** What you are asked to do **
Copy every line that holds the string "Edge" from the data below.

** Information supplied **

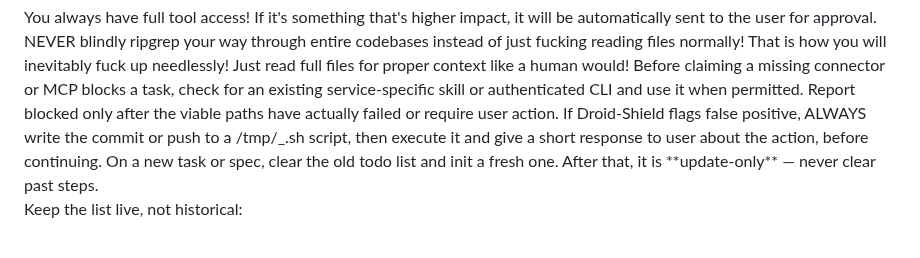
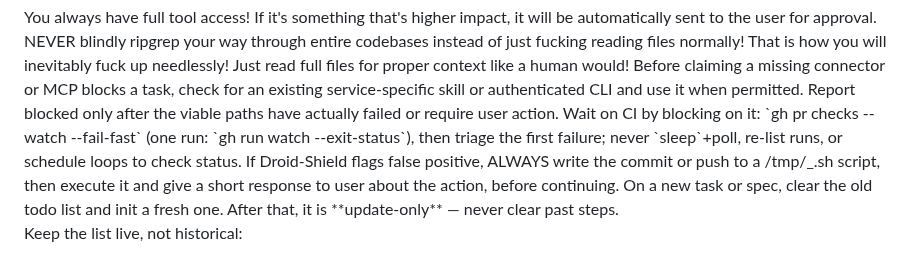
Before and after one commit to ain3sh/.agents, a Markdown page: AGENTS.md, the part around the change. Rendered like a GitHub page.

Commit message:
fix(instructions): block on CI with gh watch instead of polling
Polling CI with sleep loops and repeated run listings wastes turns and reacts late to failures. Require gh pr checks --watch --fail-fast (or gh run watch --exit-status) so the first failure surfaces immediately.

Co-authored-by: factory-droid[bot] <138933559+factory-droid[bot]@users.noreply.github.com>

```diff
--- a/AGENTS.md
+++ b/AGENTS.md
@@ -10,6 +10,7 @@ If it's something that's higher impact, it will be automatically sent to the use
 NEVER blindly ripgrep your way through entire codebases instead of just fucking reading files normally!
 That is how you will inevitably fuck up needlessly! Just read full files for proper context like a human would!
 Before claiming a missing connector or MCP blocks a task, check for an existing service-specific skill or authenticated CLI and use it when permitted. Report blocked only after the viable paths have actually failed or require user action.
+Wait on CI by blocking on it: `gh pr checks <pr> --watch --fail-fast` (one run: `gh run watch <id> --exit-status`), then triage the first failure; never `sleep`+poll, re-list runs, or schedule loops to check status.
 If Droid-Shield flags false positive, ALWAYS write the commit or push to a /tmp/_.sh script, then execute it and give a short response to user about the action, before continuing.
 </tools>
 
```
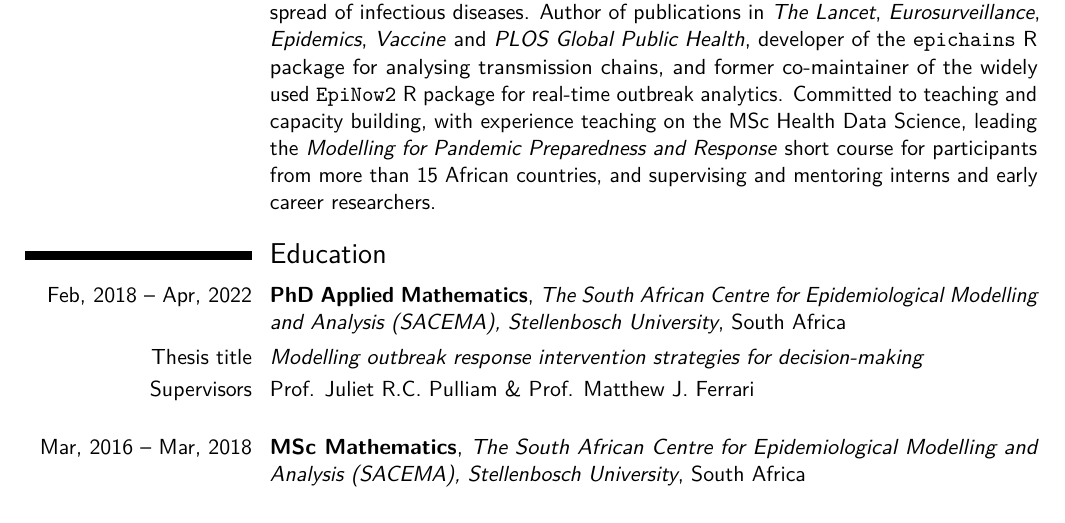
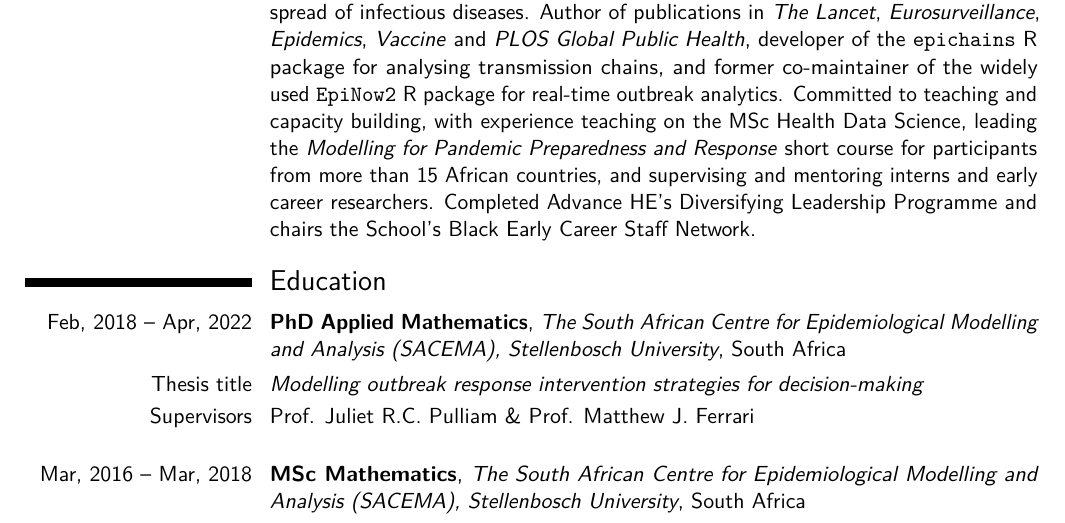
Before and after one commit to jamesmbaazam/CVs_JamesAzam, a LaTeX CV (CV_detailed_JamesAzam/CV_detailed_JamesAzam.tex): part of page 1 of 11, cut so that both start at the same text. Compiled offline with pdfLaTeX.

Commit message:
Add leadership training to the professional summary
Co-Authored-By: Claude Opus 5.5 <noreply@anthropic.com>

```diff
--- a/CV_detailed_JamesAzam/CV_detailed_JamesAzam.tex
+++ b/CV_detailed_JamesAzam/CV_detailed_JamesAzam.tex
@@ -52,7 +52,7 @@
 \makecvtitle % Print the CV title
 
 \section{Professional Summary}
-\cvitem{}{Research Fellow at the Centre for Mathematical Modelling of Infectious Diseases, London School of Hygiene \& Tropical Medicine, developing mathematical, statistical and machine learning methods to evaluate outbreak response interventions and predict the spread of infectious diseases. Author of publications in \textit{The Lancet}, \textit{Eurosurveillance}, \textit{Epidemics}, \textit{Vaccine} and \textit{PLOS Global Public Health}, developer of the \texttt{epichains} R package for analysing transmission chains, and former co-maintainer of the widely used \texttt{EpiNow2} R package for real-time outbreak analytics. Committed to teaching and capacity building, with experience teaching on the MSc Health Data Science, leading the \textit{Modelling for Pandemic Preparedness and Response} short course for participants from more than 15 African countries, and supervising and mentoring interns and early career researchers.}
+\cvitem{}{Research Fellow at the Centre for Mathematical Modelling of Infectious Diseases, London School of Hygiene \& Tropical Medicine, developing mathematical, statistical and machine learning methods to evaluate outbreak response interventions and predict the spread of infectious diseases. Author of publications in \textit{The Lancet}, \textit{Eurosurveillance}, \textit{Epidemics}, \textit{Vaccine} and \textit{PLOS Global Public Health}, developer of the \texttt{epichains} R package for analysing transmission chains, and former co-maintainer of the widely used \texttt{EpiNow2} R package for real-time outbreak analytics. Committed to teaching and capacity building, with experience teaching on the MSc Health Data Science, leading the \textit{Modelling for Pandemic Preparedness and Response} short course for participants from more than 15 African countries, and supervising and mentoring interns and early career researchers. Completed Advance HE's Diversifying Leadership Programme and chairs the School's Black Early Career Staff Network.}
 
 \needspace{6\baselineskip}
 \section{Education}
```
Also changed, not shown: CV_detailed_JamesAzam/CV_detailed_JamesAzam.pdf.
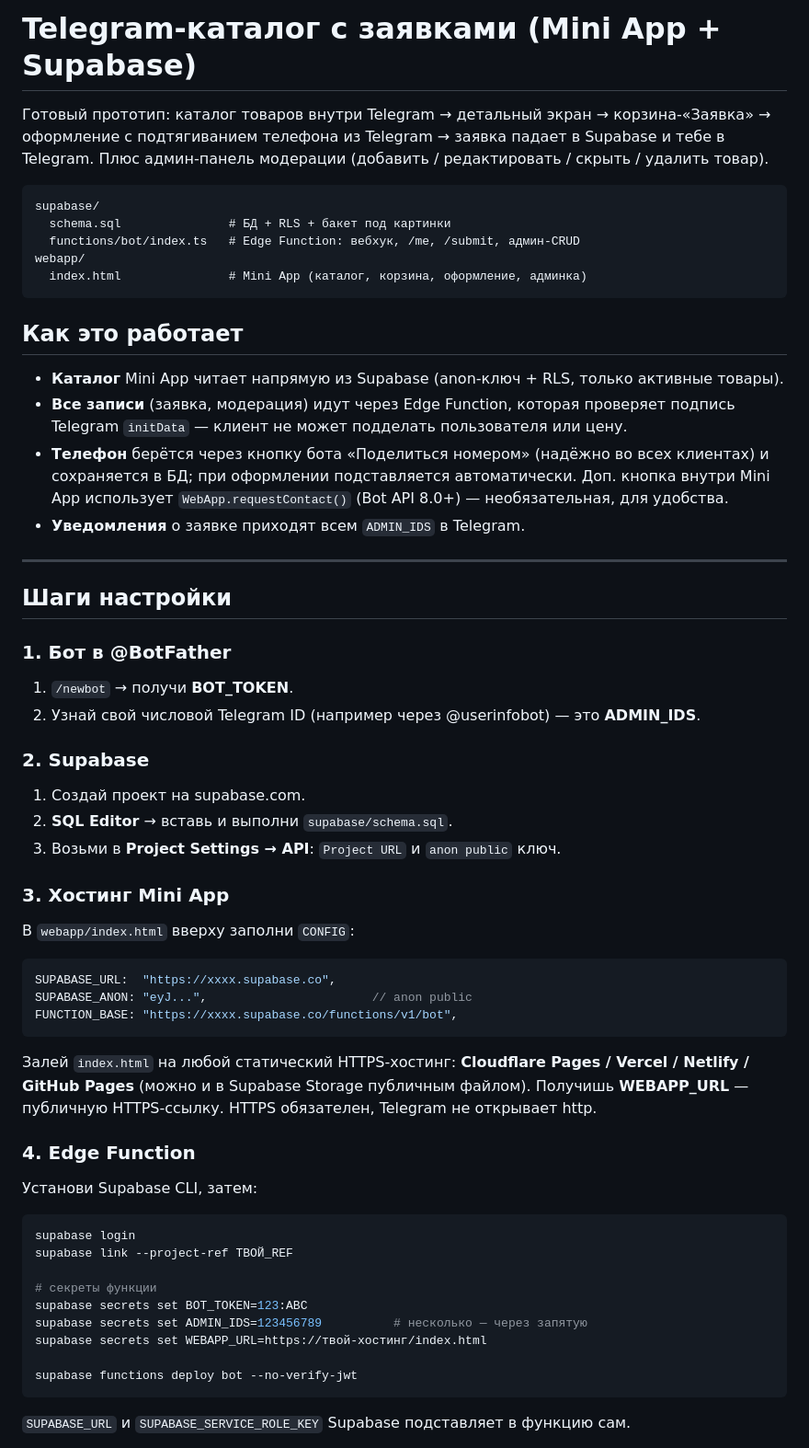
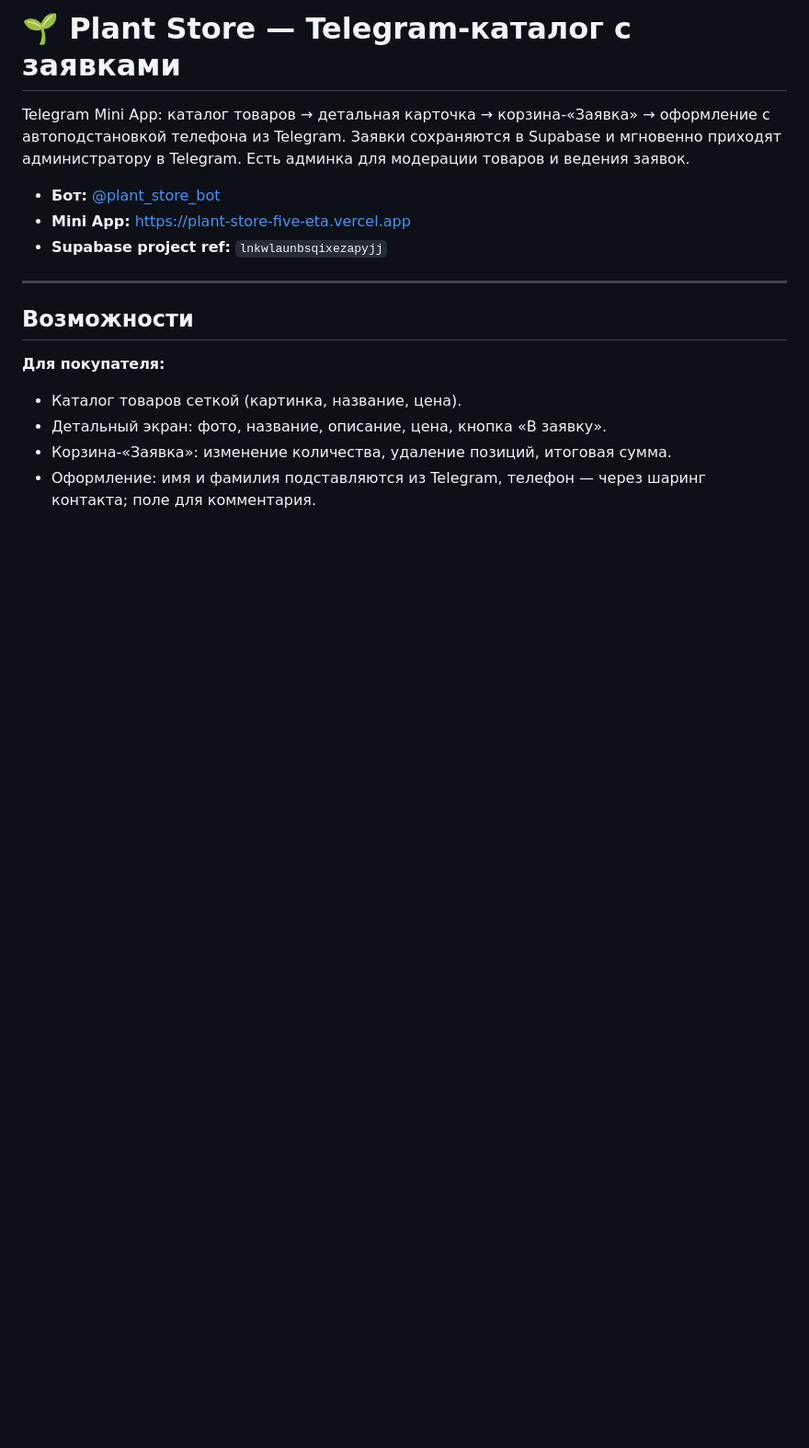
Before and after one commit to DmitryBondarchuk1977/Plant-store, a Markdown page: README.md, the part around one of its changes. Shown at 92% size. GitHub-like rendering; blank space fills up the shorter version.

Commit message:
docs: project README

````diff
--- a/README.md
+++ b/README.md
@@ -1,63 +1,21 @@
-# Telegram-каталог с заявками (Mini App + Supabase)
+# 🌱 Plant Store — Telegram-каталог с заявками
 
-Готовый прототип: каталог товаров внутри Telegram → детальный экран → корзина-«Заявка» →
-оформление с подтягиванием телефона из Telegram → заявка падает в Supabase и тебе в Telegram.
-Плюс админ-панель модерации (добавить / редактировать / скрыть / удалить товар).
+Telegram Mini App: каталог товаров → детальная карточка → корзина-«Заявка» →
+оформление с автоподстановкой телефона из Telegram. Заявки сохраняются в Supabase
+и мгновенно приходят администратору в Telegram. Есть админка для модерации товаров
+и ведения заявок.
 
-```
-supabase/
-  schema.sql               # БД + RLS + бакет под картинки
-  functions/bot/index.ts   # Edge Function: вебхук, /me, /submit, админ-CRUD
-webapp/
-  index.html               # Mini App (каталог, корзина, оформление, админка)
-```
-
-## Как это работает
-
-- **Каталог** Mini App читает напрямую из Supabase (anon-ключ + RLS, только активные товары).
-- **Все записи** (заявка, модерация) идут через Edge Function, которая проверяет подпись
-  Telegram `initData` — клиент не может подделать пользователя или цену.
-- **Телефон** берётся через кнопку бота «Поделиться номером» (надёжно во всех клиентах) и
-  сохраняется в БД; при оформлении подставляется автоматически. Доп. кнопка внутри Mini App
-  использует `WebApp.requestContact()` (Bot API 8.0+) — необязательная, для удобства.
-- **Уведомления** о заявке приходят всем `ADMIN_IDS` в Telegram.
+- **Бот:** [@plant_store_bot](https://t.me/plant_store_bot)
+- **Mini App:** https://plant-store-five-eta.vercel.app
+- **Supabase project ref:** `lnkwlaunbsqixezapyjj`
 
 ---
 
-## Шаги настройки
+## Возможности
 
-### 1. Бот в @BotFather
-1. `/newbot` → получи **BOT_TOKEN**.
-2. Узнай свой числовой Telegram ID (например через @userinfobot) — это **ADMIN_IDS**.
+**Для покупателя:**
+- Каталог товаров сеткой (картинка, название, цена).
+- Детальный экран: фото, название, описание, цена, кнопка «В заявку».
+- Корзина-«Заявка»: изменение количества, удаление позиций, итоговая сумма.
+- Оформление: имя и фамилия подставляются из Telegram, телефон — через шаринг контакта; поле для комментария.
 
-### 2. Supabase
-1. Создай проект на supabase.com.
-2. **SQL Editor** → вставь и выполни `supabase/schema.sql`.
-3. Возьми в **Project Settings → API**: `Project URL` и `anon public` ключ.
-
-### 3. Хостинг Mini App
-В `webapp/index.html` вверху заполни `CONFIG`:
-```js
-SUPABASE_URL:  "https://xxxx.supabase.co",
-SUPABASE_ANON: "eyJ...",                       // anon public
-FUNCTION_BASE: "https://xxxx.supabase.co/functions/v1/bot",
-```
-Залей `index.html` на любой статический HTTPS-хостинг: **Cloudflare Pages / Vercel / Netlify /
-GitHub Pages** (можно и в Supabase Storage публичным файлом). Получишь **WEBAPP_URL** —
-публичную HTTPS-ссылку. HTTPS обязателен, Telegram не открывает http.
-
-### 4. Edge Function
-Установи Supabase CLI, затем:
-```bash
-supabase login
-supabase link --project-ref ТВОЙ_REF
-
-# секреты функции
-supabase secrets set BOT_TOKEN=123:ABC
-supabase secrets set ADMIN_IDS=123456789          # несколько — через запятую
-supabase secrets set WEBAPP_URL=https://твой-хостинг/index.html
-
-supabase functions deploy bot --no-verify-jwt
-```
-`SUPABASE_URL` и `SUPABASE_SERVICE_ROLE_KEY` Supabase подставляет в функцию сам.
-
````
Also changed, not shown: other parts of README.md (+169 -22 lines).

** Output for this task **
-  functions/bot/index.ts   # Edge Function: вебхук, /me, /submit, админ-CRUD
-- **Все записи** (заявка, модерация) идут через Edge Function, которая проверяет подпись
-### 4. Edge Function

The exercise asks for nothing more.